Collected data entries:
= Beginning of Section =
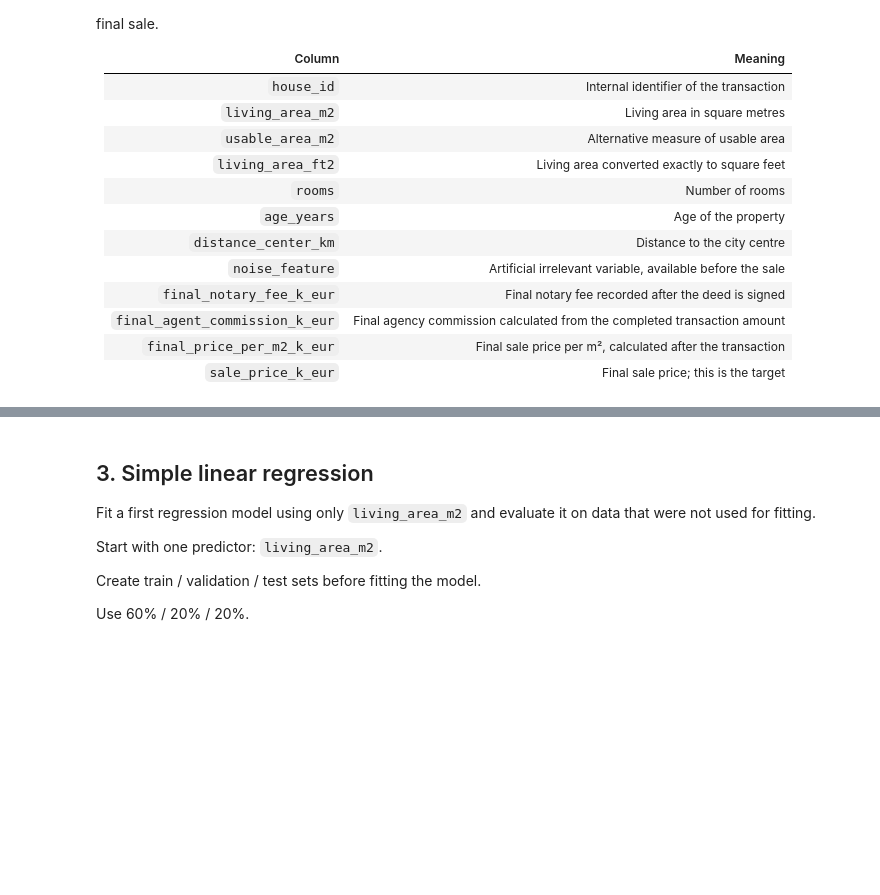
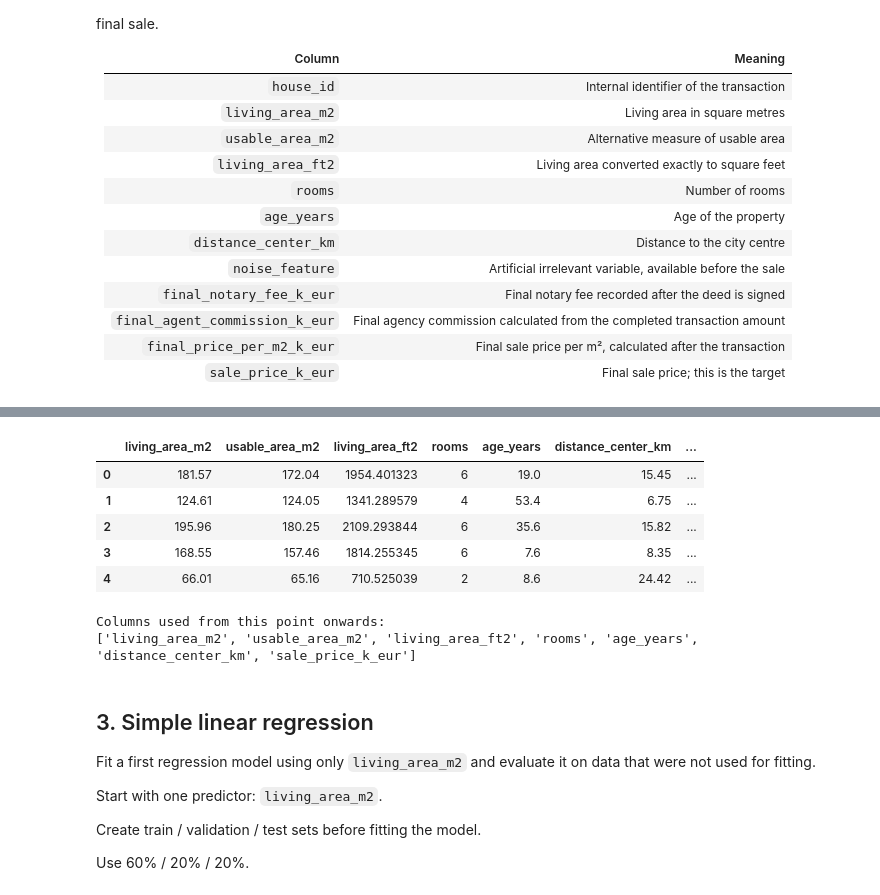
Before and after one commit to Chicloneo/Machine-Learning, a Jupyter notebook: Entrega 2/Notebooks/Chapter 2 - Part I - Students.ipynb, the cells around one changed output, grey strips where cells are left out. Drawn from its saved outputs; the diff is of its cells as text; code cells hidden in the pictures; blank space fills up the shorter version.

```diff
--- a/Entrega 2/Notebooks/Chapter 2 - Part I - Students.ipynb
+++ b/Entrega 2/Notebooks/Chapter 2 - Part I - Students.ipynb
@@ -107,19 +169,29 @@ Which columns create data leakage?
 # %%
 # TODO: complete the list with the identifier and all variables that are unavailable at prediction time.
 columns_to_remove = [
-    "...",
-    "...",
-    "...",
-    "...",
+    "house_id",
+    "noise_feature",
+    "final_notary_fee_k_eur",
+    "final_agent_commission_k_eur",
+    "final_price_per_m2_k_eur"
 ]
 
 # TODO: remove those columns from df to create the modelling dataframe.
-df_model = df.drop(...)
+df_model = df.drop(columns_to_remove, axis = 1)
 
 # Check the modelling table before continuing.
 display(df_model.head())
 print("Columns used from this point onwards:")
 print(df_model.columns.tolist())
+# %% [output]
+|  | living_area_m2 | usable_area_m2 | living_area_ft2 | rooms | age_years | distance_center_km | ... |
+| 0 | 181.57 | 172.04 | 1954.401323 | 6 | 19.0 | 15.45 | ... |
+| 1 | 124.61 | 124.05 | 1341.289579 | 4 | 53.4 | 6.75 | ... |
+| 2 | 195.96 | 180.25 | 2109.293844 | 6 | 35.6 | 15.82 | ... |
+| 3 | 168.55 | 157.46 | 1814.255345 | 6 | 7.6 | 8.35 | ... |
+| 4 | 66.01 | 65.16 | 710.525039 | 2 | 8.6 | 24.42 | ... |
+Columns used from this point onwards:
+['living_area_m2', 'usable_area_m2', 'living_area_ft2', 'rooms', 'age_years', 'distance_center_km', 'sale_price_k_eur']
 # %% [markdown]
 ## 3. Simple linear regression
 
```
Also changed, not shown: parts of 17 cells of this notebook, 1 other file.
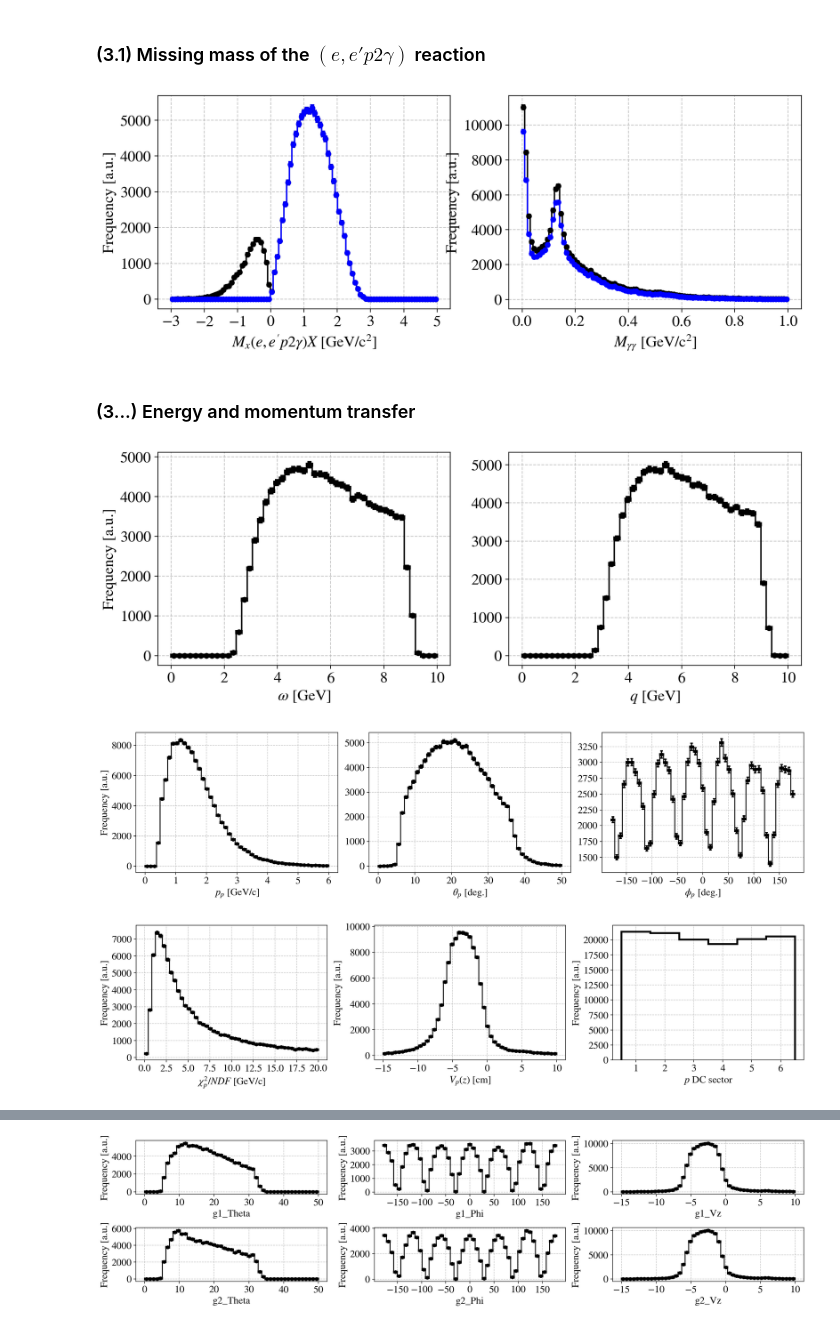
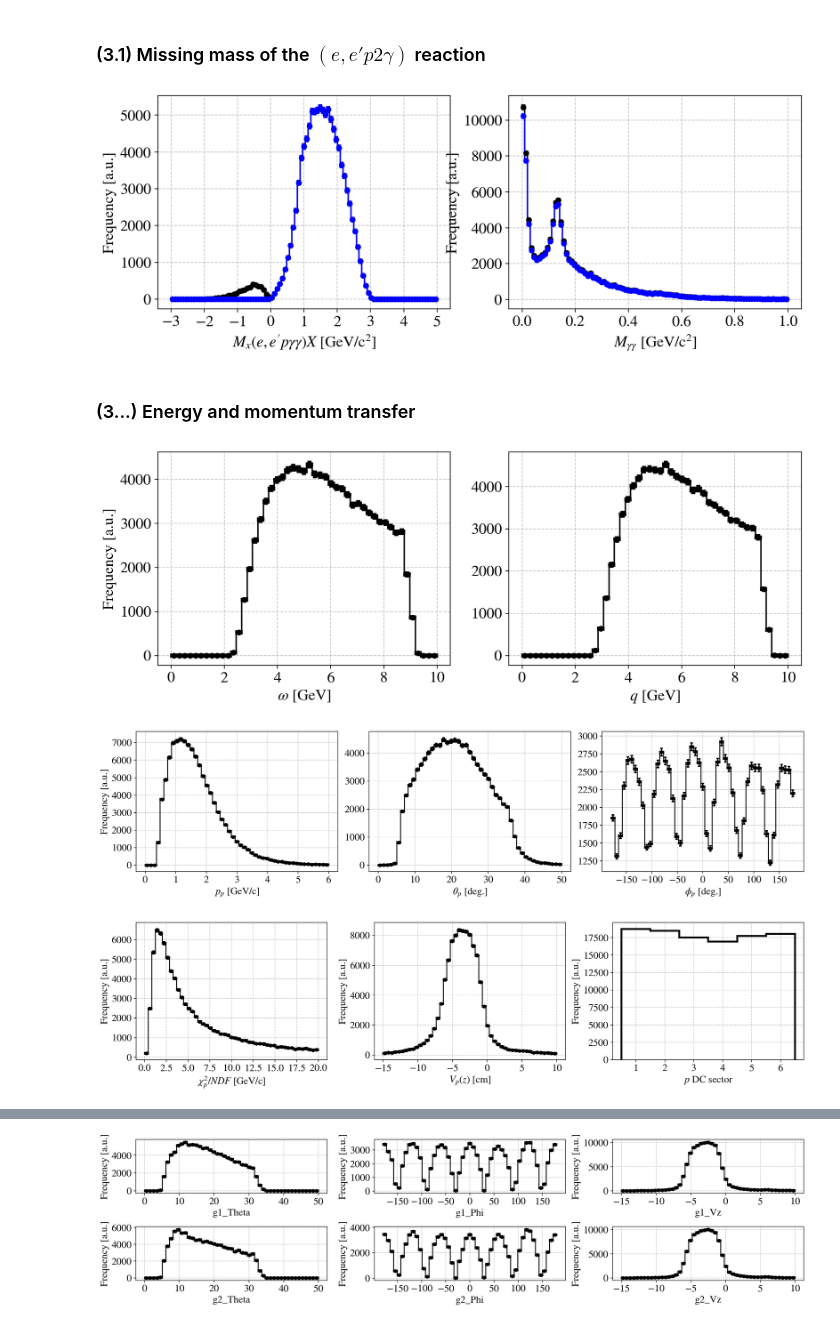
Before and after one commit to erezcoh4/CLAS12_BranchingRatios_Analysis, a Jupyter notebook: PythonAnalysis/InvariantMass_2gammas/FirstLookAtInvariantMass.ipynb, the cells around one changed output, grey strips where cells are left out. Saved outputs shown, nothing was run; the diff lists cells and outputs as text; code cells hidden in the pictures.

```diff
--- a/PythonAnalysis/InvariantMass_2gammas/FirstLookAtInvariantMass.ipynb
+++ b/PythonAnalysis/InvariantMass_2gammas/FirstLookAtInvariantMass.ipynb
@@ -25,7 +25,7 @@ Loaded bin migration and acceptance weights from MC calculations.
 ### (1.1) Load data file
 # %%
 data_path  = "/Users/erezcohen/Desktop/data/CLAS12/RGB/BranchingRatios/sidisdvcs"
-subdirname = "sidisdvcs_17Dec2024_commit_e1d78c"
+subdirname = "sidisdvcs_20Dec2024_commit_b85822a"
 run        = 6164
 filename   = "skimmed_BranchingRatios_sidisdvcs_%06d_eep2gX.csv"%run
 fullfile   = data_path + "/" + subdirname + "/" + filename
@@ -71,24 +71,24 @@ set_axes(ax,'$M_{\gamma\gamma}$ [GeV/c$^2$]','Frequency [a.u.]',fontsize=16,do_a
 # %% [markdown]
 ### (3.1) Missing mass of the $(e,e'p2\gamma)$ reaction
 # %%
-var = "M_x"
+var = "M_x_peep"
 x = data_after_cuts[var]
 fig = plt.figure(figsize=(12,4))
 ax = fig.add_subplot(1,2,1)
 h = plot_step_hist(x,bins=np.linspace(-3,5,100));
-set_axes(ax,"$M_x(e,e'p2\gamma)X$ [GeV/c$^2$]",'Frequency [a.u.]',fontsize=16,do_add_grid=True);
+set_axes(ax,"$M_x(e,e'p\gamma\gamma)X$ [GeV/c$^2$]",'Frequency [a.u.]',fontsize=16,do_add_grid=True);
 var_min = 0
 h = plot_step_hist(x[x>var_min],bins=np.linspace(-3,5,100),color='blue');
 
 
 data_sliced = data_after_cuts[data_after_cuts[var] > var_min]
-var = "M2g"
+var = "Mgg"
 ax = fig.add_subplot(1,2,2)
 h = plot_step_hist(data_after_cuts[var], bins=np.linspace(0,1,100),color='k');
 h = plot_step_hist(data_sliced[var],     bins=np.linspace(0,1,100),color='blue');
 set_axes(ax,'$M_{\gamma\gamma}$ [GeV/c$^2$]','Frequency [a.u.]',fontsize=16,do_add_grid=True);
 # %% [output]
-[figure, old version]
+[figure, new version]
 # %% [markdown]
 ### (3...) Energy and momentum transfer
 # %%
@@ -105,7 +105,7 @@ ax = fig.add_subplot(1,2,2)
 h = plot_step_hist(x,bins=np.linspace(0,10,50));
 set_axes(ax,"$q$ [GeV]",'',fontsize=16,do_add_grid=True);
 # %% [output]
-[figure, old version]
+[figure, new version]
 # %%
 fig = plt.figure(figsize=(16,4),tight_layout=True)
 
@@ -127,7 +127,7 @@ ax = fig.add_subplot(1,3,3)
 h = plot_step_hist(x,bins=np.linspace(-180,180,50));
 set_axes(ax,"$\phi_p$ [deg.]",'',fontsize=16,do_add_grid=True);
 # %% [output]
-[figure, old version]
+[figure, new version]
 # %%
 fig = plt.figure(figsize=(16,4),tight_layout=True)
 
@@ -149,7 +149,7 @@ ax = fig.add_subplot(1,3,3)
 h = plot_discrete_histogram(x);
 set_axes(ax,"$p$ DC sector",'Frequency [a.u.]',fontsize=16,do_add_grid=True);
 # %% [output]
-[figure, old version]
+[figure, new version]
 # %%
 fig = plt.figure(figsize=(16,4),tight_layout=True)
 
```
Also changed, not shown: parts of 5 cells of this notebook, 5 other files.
= End of Section =
What is required:
Throughout the data above, report every line that contains the string "Chapter".

Solution for this exercise:
Before and after one commit to Chicloneo/Machine-Learning, a Jupyter notebook: Entrega 2/Notebooks/Chapter 2 - Part I - Students.ipynb, the cells around one changed output, grey strips where cells are left out. Drawn from its saved outputs; the diff is of its cells as text; code cells hidden in the pictures; blank space fills up the shorter version.
--- a/Entrega 2/Notebooks/Chapter 2 - Part I - Students.ipynb
+++ b/Entrega 2/Notebooks/Chapter 2 - Part I - Students.ipynb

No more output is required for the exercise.